MIO (2025 Fillmore Street) had some of the most unusual Japanese styled tops along with many other contemporary women’s wear.  Loved that place and the salespeople were not pushy and so very welcoming and helpful.
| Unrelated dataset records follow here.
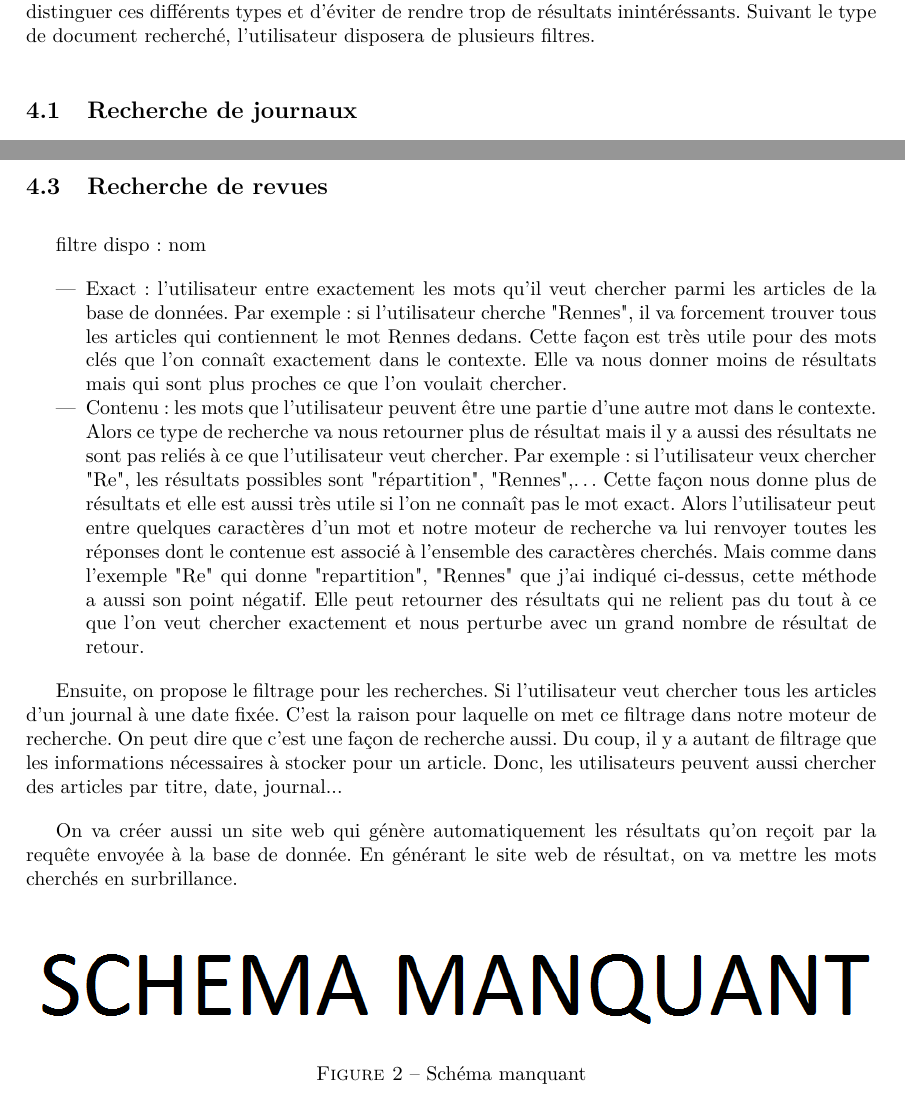
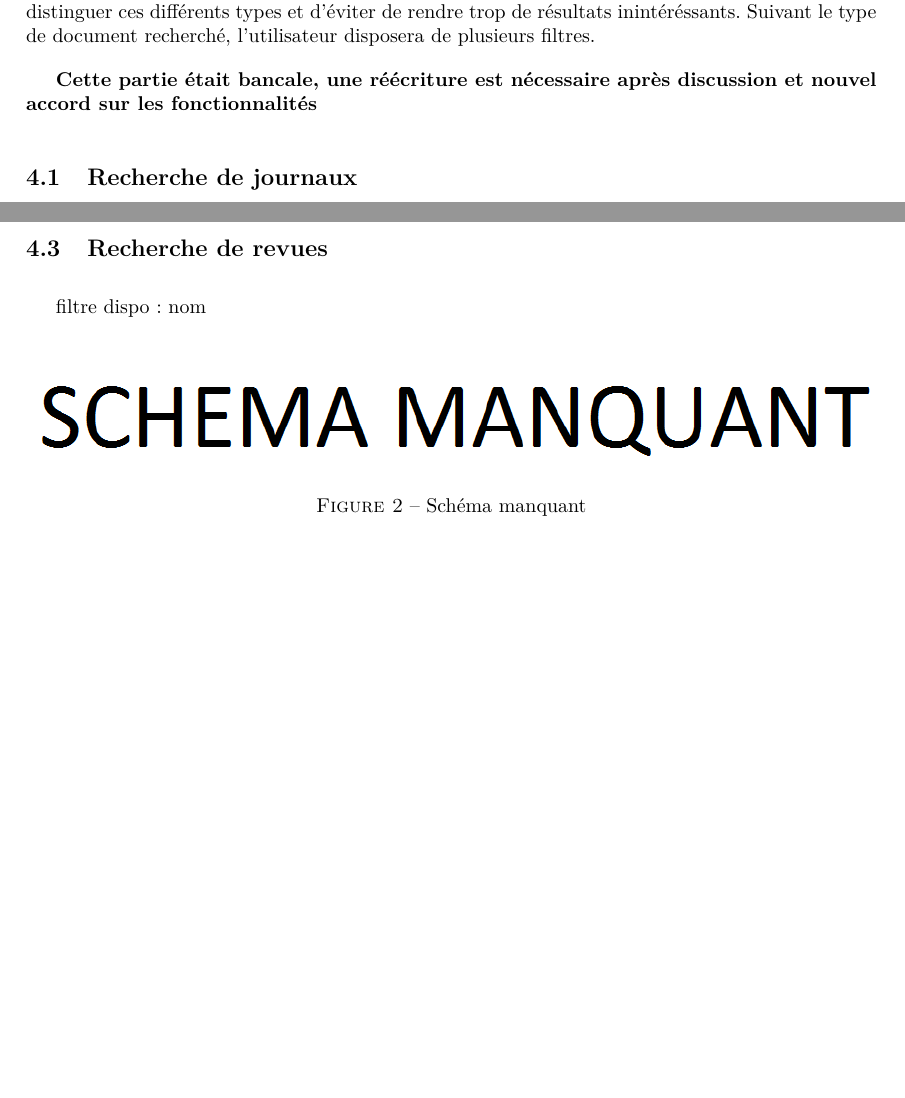
Before and after one commit to Romcol/Gutemberg-rapports, a LaTeX document (report/2_spec/main.tex, which reads report/2_spec/include/recherche.tex): two parts of pages 8 and 9 of 20, joined at a grey line, cut so that both start at the same text, the shorter picture padded with empty space. Compiled offline with pdfLaTeX.

Commit message:
delete partie recherche, à rediscuter

```diff
--- a/report/2_spec/include/recherche.tex
+++ b/report/2_spec/include/recherche.tex
@@ -2,6 +2,8 @@
 \label{sec:recherche}
 
 La plateforme joue en quelque sorte le rôle d'un moteur de recherche. L'idée est de fournir aux utilisateurs une recherche riche et diverse qui lui permettra de trouver efficacement des journaux, des articles ou des revues de presse qu'il souhaiterait consulter. On veut donc permettre à l'utilisateur d'effectuer trois types de recherches; suivant le type des documents qu'il recherche. Un utilisateur ne pourra pas chercher en même temps des 'articles' et des 'journaux', ce afin de distinguer ces différents types et d'éviter de rendre trop de résultats inintéréssants. Suivant le type de document recherché, l'utilisateur disposera de plusieurs filtres.
+
+\textbf{Cette partie était bancale, une réécriture est nécessaire après discussion et nouvel accord sur les fonctionnalités}
 
 \subsection{Recherche de journaux}
 \label{sec:recherche_journal}
@@ -18,17 +20,7 @@ filtre dispo : date, journal, titre, tags, recherche plein texte
 
 filtre dispo : nom
 
-\begin{itemize}
-\item Exact : l'utilisateur entre exactement les mots qu'il veut chercher parmi les articles de la base de données. Par exemple : si l'utilisateur cherche "Rennes", il va forcement trouver tous les articles qui contiennent le mot Rennes dedans. Cette façon est très utile pour des mots clés que l’on connaît exactement dans le contexte. Elle va nous donner moins de résultats mais qui sont plus proches ce que l’on voulait chercher.
-\item Contenu : les mots que l'utilisateur peuvent être une partie d'une autre mot dans le contexte. Alors ce type de recherche va nous retourner plus de résultat mais il y a aussi des résultats ne sont pas reliés à ce que l'utilisateur veut chercher. Par exemple : si l'utilisateur veux chercher "Re", les résultats possibles sont "répartition", "Rennes",… Cette façon nous donne plus de résultats et elle est aussi très utile si l’on ne connaît pas le mot exact. Alors l’utilisateur peut entre quelques caractères d’un mot et notre moteur de recherche va lui renvoyer toutes les réponses dont le contenue est associé à l’ensemble des caractères cherchés. Mais comme dans l’exemple "Re" qui donne "repartition", "Rennes" que j’ai indiqué ci-dessus, cette méthode a aussi son point négatif. Elle peut retourner des résultats qui ne relient pas du tout à ce que l’on veut chercher exactement et nous perturbe avec un grand nombre de résultat de retour.
-%\item Multi-recherche: Des fois, si l’utilisateur veut faire plusieurs de recherches, il doit faire une recherche, retourner sur la page accueil (optionnel), ensuite lancer une autre recherche qui perd plus de temps et des fois gene des utilisateurs. Donc, au lieu de chercher chaque fois un seul mot ou une seule phrase, la facon multi-recherche nous permet de faire plusieurs recherches en meme temps. L’utilisateur peut entrer plusieurs mots et plusieurs phrases et lancer plusieurs recherches en meme temps. Les mots et les phrases dans chaque recherche seront delimites par une virgule. La liste de resultat sera l’ensemble des resultats de chaque recherche. Cette facon nous permet de gagner plus de temps en recherchant plusieurs fois en meme temps. En gros, elle est la version multi-exact, car elle va retourner l’ensemble de resultats par la recherche exacte. (Nous avions dit que nous ferons pas cette fonctionnalité )
-\end{itemize}
 
-	Ensuite, on propose le filtrage pour les recherches. Si l'utilisateur veut chercher tous les articles d’un journal à une date fixée. C’est la raison pour laquelle on met ce filtrage dans notre moteur de recherche. On peut dire que c’est une façon de recherche aussi. Du coup, il y a autant de filtrage que les informations nécessaires à stocker pour un article. Donc, les utilisateurs peuvent aussi chercher des articles par titre, date, journal... % Il faudrait être plus précis sur la manière dont c'est présenter ; Parler aussi des critères de tri
-
-
-On va créer aussi un site web qui génère automatiquement les résultats qu'on reçoit par la requête envoyée à la base de donnée. En générant le site web de résultat, on va mettre les mots cherchés en surbrillance.
-% Il manque la recherche de revue de presse
 
     \begin{figure}[H]
         \centering
```
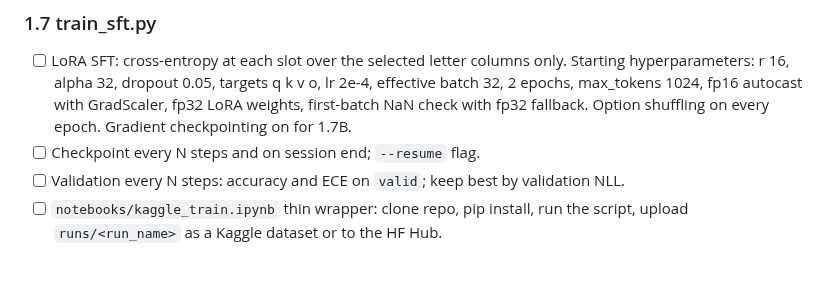
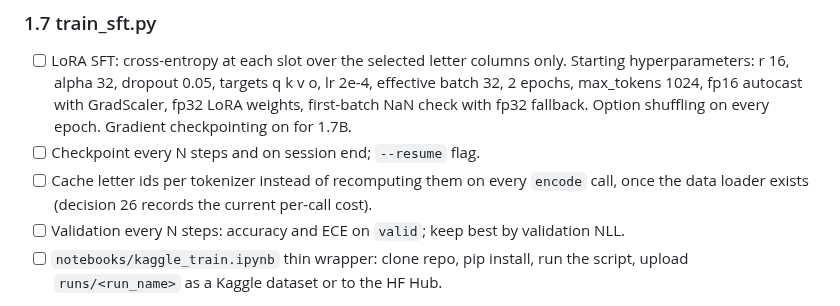
Before and after one commit to yuan-phd/jevmark, a Markdown page: docs/TASKS.md, the part around the change. Rendered like a GitHub page; blank space fills up the shorter version.

Commit message:
docs: letter id caching item for task 1.7

```diff
--- a/docs/TASKS.md
+++ b/docs/TASKS.md
@@ -62,6 +62,7 @@ Datasets are referenced by Hugging Face id. Ids move; the first step of any data
 ### 1.7 train_sft.py
 - [ ] LoRA SFT: cross-entropy at each slot over the selected letter columns only. Starting hyperparameters: r 16, alpha 32, dropout 0.05, targets q k v o, lr 2e-4, effective batch 32, 2 epochs, max_tokens 1024, fp16 autocast with GradScaler, fp32 LoRA weights, first-batch NaN check with fp32 fallback. Option shuffling on every epoch. Gradient checkpointing on for 1.7B.
 - [ ] Checkpoint every N steps and on session end; `--resume` flag.
+- [ ] Cache letter ids per tokenizer instead of recomputing them on every `encode` call, once the data loader exists (decision 26 records the current per-call cost).
 - [ ] Validation every N steps: accuracy and ECE on `valid`; keep best by validation NLL.
 - [ ] `notebooks/kaggle_train.ipynb` thin wrapper: clone repo, pip install, run the script, upload `runs/<run_name>` as a Kaggle dataset or to the HF Hub.
 - Acceptance: runs `sft_clinc_v1_06b` and `sft_clinc_v1_17b` complete on Kaggle, metrics on all test splits written for both. About 0.5 GPU hours for 0.6B and 1.5 to 2 GPU hours for 1.7B; measure and update.
```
And particularly enjoyed the quiet ambience in contrast to the noisy, seemingly mandatory shops that are in that area.

Other shops that I enjoyed for their creativity were Black Fleece  (2223 Fillmore Street), Elizabeth Charles, ( 2056 Fillmore Stsreet) and jewelry that caught my eye including Gallery of Jewels (2115 Fillmore Street) and couldn’t resist going into Gimme Shoes, the name just said it all. (2258 Fillmore Street).

Much, much later, just before 3pm when they stop serving, the place for the best Dim Sum this side of Hong Kong, is Yank Sing (101 Spear St).  They have two locations and I opted for the larger one at 101 Spear Street, an inside restaurant off a food hall.  As they do in Hong Kong, trolleys continuously passed by with the most delectable, difficult to choice from, delicious choices.

Not to be missed, especially for an epic dinner, is The Slanted Door which located on the bay waterfront in the Ferry Building (1 Ferry Bldg #3).  Reservations are a must weeks before but it’s a foodie’s paradise with Vietnamese and a fusion of South East Asian dishes. The always flowing crowd is a good indication of how high the bar for Oriental food has been raised by this restaurant .  Although always busy, there is a relaxed atmosphere and instead of trying to figure out what to eat, I always ask, as I did the willing waiter, what are the most popular dishes.  We weren’t disappointed by his choices. A favorite drink are the German and Belgium lagers.  Be ready for every age grouping from toddlers to grandparents. But be prepared to walk away feeling that you’ve just eaten the best fusion cooking by Vietnamese Chef Charles Phan.